Cleveland Mayoral Town Hall event hosted at Cleveland Metropolitan Conference CenterMore than 40 audience members attended the event, with an additional 100+ viewing via livestream. The topic around job opportunity in Cleveland surfaced frequently during the discussion, which was moderated by WKYC-TV reporter Mark Naymik. 41% of young professionals said in a survey that not having jobs is something that concerns them, according to Engage! Cleveland.   

Ohio City resident Priscila Rocha is among those who view the lack of job opportunities in Cleveland as a real issue. “That’s why we see a lot of young professionals moving to the suburbs, unfortunately, because they have the perception that they’re gonna have a better school system there—that they’re gonna have better city services and better job prospects,” Rocha said.

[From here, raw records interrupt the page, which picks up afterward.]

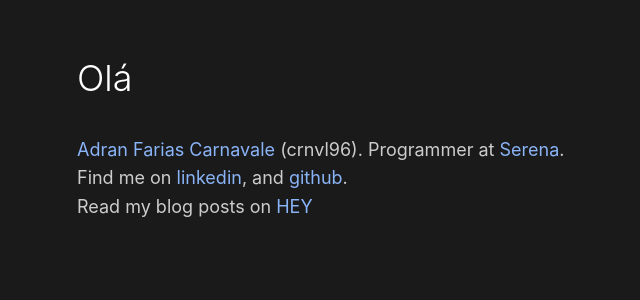
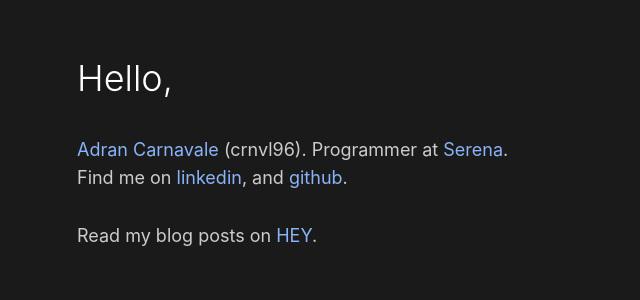
Before and after one commit to crnvl96/crnvl96.github.io, a Jekyll site: the page built from index.md, in a window 1280 px wide. Shown: the top 300 px of the page, without its empty margins (213-853 px from the left). Built offline with Jekyll 4.4.1, drawn with Linux system fonts in a browser that asks for light colours.

Commit message:
Update default.html

```diff
--- a/_layouts/default.html
+++ b/_layouts/default.html
@@ -55,10 +55,10 @@
   </head>
 
   <body>
-    <h1>Olá</h1>
+    <h1>Hello,</h1>
 
     <p>
-      <a href="mailto:adran.carnavale@hey.com">Adran Farias Carnavale</a>
+      <a href="mailto:adran.carnavale@hey.com">Adran Carnavale</a>
       (crnvl96). Programmer at
       <a href="https://energia.srna.co/">Serena</a>.
       <br />
@@ -66,8 +66,9 @@
       <a href="https://www.linkedin.com/in/adrancarnavale/">linkedin</a>, and
       <a href="http://github.com/crnvl96">github</a>.
       <br />
+      <br />
       Read my blog posts on
-      <a href="https://world.hey.com/adran">HEY</a>
+      <a href="https://world.hey.com/adran">HEY</a>.
     </p>
   </body>
 </html>
```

To that end, Bibb believes the next mayor needs to invest in workforce development. His goal is to expose CMSD students to paid internships, earning a minimum of $15 dollars hourly to increase their chances of acquiring a decent paying job after graduation. “College is not for everybody, and that’s okay,” Bibb said. “What we’ve learned during this pandemic is that the future of work is changing, and K-12 education must be better connected to our workforce development ecosystem long-term.”

Kelley agreed that conversations on job outlook should start in elementary school. “There is a lack of hope that this economy is going to be there for them,” he said. “We are not going to bring and build additional businesses if those that are here can’t expand.”
 
A question was asked about strategies both candidates have deployed to increase young voter turnout during elections. Bibb, 34, who is 19 years younger than his 53-year-opponent, has made it a point to get young people involved in his campaign by starting a coalition of nearly 100 high school and college students called Students for Bibb. Kelley has hosted house gatherings and yard parties to increase the turnout. “This city cannot thrive [or] develop without young professionals—young people determining the fate of this great city,” Kelley said.

Both candidates share similar views around tax abatements: building new homes and commercial space or better utilizing existing structures. As Kelley sees it, contributing to existing structures and meeting unique public housing needs is key. “Maybe every neighborhood doesn’t need a full 15-year tax abatement,” he said. “Maybe some neighborhoods where there is disinvestment need more.”

Bibb expressed that parts of Cleveland’s southeast side have not seen real investments in years and that those communities desire developments seen in neighborhoods such as Tremont, Ohio City, and Detroit Shoreway.

Cleveland Mayoral Town Hall event hosted at Cleveland Metropolitan Conference Center“What we want to make sure is not happening is displacement,” Rocha said, “and we see some of that happening. We see some residents who are unable to afford their property tax bills and are going to Maple Heights or Cleveland Heights. We can support development but also support people staying in their homes, and this citywide abatement is just not working. It’s making some neighborhoods much more successful and displacing people on the West side primarily. On the East side, they’re getting no investment at all.”

Both Bibb and Kelley also believe that Cleveland’s young professional community deserves to feel seen and heard, with each expressing a strong interest in hiring young professionals to serve on the Board of Commissioners following the November 2 general election.

Engage! Cleveland president Ashley Basile Oeken believes that precedent was set by Friday’s event: “My biggest goal [was] that people leave this event feeling informed, feeling a connection to the candidates and feeling that they had an opportunity to have their voices heard.”

This article was contributed as part of the "Now That's Fresh" series in partnership with Literary Cleveland. This six-week class helps emerging journalists learn about the reporting process and get published for the first time.